Dataset entries

● ● ● ● ●

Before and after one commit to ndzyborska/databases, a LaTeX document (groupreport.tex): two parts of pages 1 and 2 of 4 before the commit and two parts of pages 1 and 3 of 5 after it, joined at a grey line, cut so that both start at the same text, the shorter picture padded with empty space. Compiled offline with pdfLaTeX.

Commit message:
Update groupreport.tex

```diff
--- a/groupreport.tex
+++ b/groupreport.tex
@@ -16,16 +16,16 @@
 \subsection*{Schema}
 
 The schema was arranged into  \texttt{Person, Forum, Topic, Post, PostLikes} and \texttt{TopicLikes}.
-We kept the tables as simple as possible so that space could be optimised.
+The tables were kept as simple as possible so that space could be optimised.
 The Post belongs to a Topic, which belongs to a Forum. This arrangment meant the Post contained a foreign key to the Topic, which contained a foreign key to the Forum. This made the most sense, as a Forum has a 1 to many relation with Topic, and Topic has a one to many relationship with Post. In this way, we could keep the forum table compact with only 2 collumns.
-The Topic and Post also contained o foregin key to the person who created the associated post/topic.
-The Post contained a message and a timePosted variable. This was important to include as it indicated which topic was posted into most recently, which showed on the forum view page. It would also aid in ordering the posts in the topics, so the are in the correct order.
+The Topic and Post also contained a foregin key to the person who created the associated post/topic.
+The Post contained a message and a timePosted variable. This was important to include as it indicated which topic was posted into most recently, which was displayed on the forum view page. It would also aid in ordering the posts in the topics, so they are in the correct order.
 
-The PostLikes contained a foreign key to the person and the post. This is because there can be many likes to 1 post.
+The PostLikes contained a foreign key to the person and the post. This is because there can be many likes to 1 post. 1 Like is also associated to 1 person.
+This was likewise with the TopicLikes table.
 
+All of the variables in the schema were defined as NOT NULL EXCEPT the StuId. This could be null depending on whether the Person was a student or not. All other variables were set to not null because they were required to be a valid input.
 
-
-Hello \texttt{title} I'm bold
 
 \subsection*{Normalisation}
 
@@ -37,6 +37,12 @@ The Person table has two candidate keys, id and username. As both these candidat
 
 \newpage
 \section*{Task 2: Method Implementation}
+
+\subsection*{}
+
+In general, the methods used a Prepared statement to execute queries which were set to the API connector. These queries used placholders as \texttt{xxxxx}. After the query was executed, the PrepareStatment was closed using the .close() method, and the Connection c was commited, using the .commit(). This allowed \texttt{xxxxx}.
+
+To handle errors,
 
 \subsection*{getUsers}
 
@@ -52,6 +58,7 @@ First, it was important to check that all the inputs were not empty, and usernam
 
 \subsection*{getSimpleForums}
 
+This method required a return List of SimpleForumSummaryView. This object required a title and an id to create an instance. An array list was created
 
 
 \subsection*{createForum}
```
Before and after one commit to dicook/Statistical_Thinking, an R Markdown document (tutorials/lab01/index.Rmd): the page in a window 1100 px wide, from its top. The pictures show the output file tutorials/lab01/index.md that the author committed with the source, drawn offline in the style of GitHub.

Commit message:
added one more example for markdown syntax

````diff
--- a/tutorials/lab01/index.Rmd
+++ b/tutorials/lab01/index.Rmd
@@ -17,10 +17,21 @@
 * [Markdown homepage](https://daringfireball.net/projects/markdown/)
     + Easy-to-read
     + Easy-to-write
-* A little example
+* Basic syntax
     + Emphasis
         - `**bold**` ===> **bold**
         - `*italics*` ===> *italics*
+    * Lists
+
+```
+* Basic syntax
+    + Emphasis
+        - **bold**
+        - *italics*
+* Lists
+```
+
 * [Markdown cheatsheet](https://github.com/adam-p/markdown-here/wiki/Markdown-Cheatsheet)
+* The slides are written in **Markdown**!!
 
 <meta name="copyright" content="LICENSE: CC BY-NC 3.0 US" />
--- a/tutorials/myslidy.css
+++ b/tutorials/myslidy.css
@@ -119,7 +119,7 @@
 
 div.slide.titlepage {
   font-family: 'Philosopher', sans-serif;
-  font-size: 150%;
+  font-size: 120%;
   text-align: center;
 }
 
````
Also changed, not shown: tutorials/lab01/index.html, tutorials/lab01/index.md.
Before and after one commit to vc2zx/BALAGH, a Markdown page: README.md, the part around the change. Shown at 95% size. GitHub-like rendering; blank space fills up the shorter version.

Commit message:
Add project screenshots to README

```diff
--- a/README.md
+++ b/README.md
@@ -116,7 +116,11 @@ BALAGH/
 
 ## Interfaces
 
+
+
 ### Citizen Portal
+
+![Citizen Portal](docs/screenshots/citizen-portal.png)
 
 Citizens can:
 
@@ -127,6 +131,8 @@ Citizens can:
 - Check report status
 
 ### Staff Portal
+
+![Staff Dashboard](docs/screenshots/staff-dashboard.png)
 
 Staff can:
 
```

● ● ● ● ●

Problem requirements ::
Output the records above in their entirety, exactly.

Answer section ::
Before and after one commit to ndzyborska/databases, a LaTeX document (groupreport.tex): two parts of pages 1 and 2 of 4 before the commit and two parts of pages 1 and 3 of 5 after it, joined at a grey line, cut so that both start at the same text, the shorter picture padded with empty space. Compiled offline with pdfLaTeX.

Commit message:
Update groupreport.tex

```diff
--- a/groupreport.tex
+++ b/groupreport.tex
@@ -16,16 +16,16 @@
 \subsection*{Schema}
 
 The schema was arranged into  \texttt{Person, Forum, Topic, Post, PostLikes} and \texttt{TopicLikes}.
-We kept the tables as simple as possible so that space could be optimised.
+The tables were kept as simple as possible so that space could be optimised.
 The Post belongs to a Topic, which belongs to a Forum. This arrangment meant the Post contained a foreign key to the Topic, which contained a foreign key to the Forum. This made the most sense, as a Forum has a 1 to many relation with Topic, and Topic has a one to many relationship with Post. In this way, we could keep the forum table compact with only 2 collumns.
-The Topic and Post also contained o foregin key to the person who created the associated post/topic.
-The Post contained a message and a timePosted variable. This was important to include as it indicated which topic was posted into most recently, which showed on the forum view page. It would also aid in ordering the posts in the topics, so the are in the correct order.
+The Topic and Post also contained a foregin key to the person who created the associated post/topic.
+The Post contained a message and a timePosted variable. This was important to include as it indicated which topic was posted into most recently, which was displayed on the forum view page. It would also aid in ordering the posts in the topics, so they are in the correct order.
 
-The PostLikes contained a foreign key to the person and the post. This is because there can be many likes to 1 post.
+The PostLikes contained a foreign key to the person and the post. This is because there can be many likes to 1 post. 1 Like is also associated to 1 person.
+This was likewise with the TopicLikes table.
 
+All of the variables in the schema were defined as NOT NULL EXCEPT the StuId. This could be null depending on whether the Person was a student or not. All other variables were set to not null because they were required to be a valid input.
 
-
-Hello \texttt{title} I'm bold
 
 \subsection*{Normalisation}
 
@@ -37,6 +37,12 @@ The Person table has two candidate keys, id and username. As both these candidat
 
 \newpage
 \section*{Task 2: Method Implementation}
+
+\subsection*{}
+
+In general, the methods used a Prepared statement to execute queries which were set to the API connector. These queries used placholders as \texttt{xxxxx}. After the query was executed, the PrepareStatment was closed using the .close() method, and the Connection c was commited, using the .commit(). This allowed \texttt{xxxxx}.
+
+To handle errors,
 
 \subsection*{getUsers}
 
@@ -52,6 +58,7 @@ First, it was important to check that all the inputs were not empty, and usernam
 
 \subsection*{getSimpleForums}
 
+This method required a return List of SimpleForumSummaryView. This object required a title and an id to create an instance. An array list was created
 
 
 \subsection*{createForum}
```
Before and after one commit to dicook/Statistical_Thinking, an R Markdown document (tutorials/lab01/index.Rmd): the page in a window 1100 px wide, from its top. The pictures show the output file tutorials/lab01/index.md that the author committed with the source, drawn offline in the style of GitHub.

Commit message:
added one more example for markdown syntax

````diff
--- a/tutorials/lab01/index.Rmd
+++ b/tutorials/lab01/index.Rmd
@@ -17,10 +17,21 @@
 * [Markdown homepage](https://daringfireball.net/projects/markdown/)
     + Easy-to-read
     + Easy-to-write
-* A little example
+* Basic syntax
     + Emphasis
         - `**bold**` ===> **bold**
         - `*italics*` ===> *italics*
+    * Lists
+
+```
+* Basic syntax
+    + Emphasis
+        - **bold**
+        - *italics*
+* Lists
+```
+
 * [Markdown cheatsheet](https://github.com/adam-p/markdown-here/wiki/Markdown-Cheatsheet)
+* The slides are written in **Markdown**!!
 
 <meta name="copyright" content="LICENSE: CC BY-NC 3.0 US" />
--- a/tutorials/myslidy.css
+++ b/tutorials/myslidy.css
@@ -119,7 +119,7 @@
 
 div.slide.titlepage {
   font-family: 'Philosopher', sans-serif;
-  font-size: 150%;
+  font-size: 120%;
   text-align: center;
 }
 
````
Also changed, not shown: tutorials/lab01/index.html, tutorials/lab01/index.md.
Before and after one commit to vc2zx/BALAGH, a Markdown page: README.md, the part around the change. Shown at 95% size. GitHub-like rendering; blank space fills up the shorter version.

Commit message:
Add project screenshots to README

```diff
--- a/README.md
+++ b/README.md
@@ -116,7 +116,11 @@ BALAGH/
 
 ## Interfaces
 
+
+
 ### Citizen Portal
+
+![Citizen Portal](docs/screenshots/citizen-portal.png)
 
 Citizens can:
 
@@ -127,6 +131,8 @@ Citizens can:
 - Check report status
 
 ### Staff Portal
+
+![Staff Dashboard](docs/screenshots/staff-dashboard.png)
 
 Staff can:
 
```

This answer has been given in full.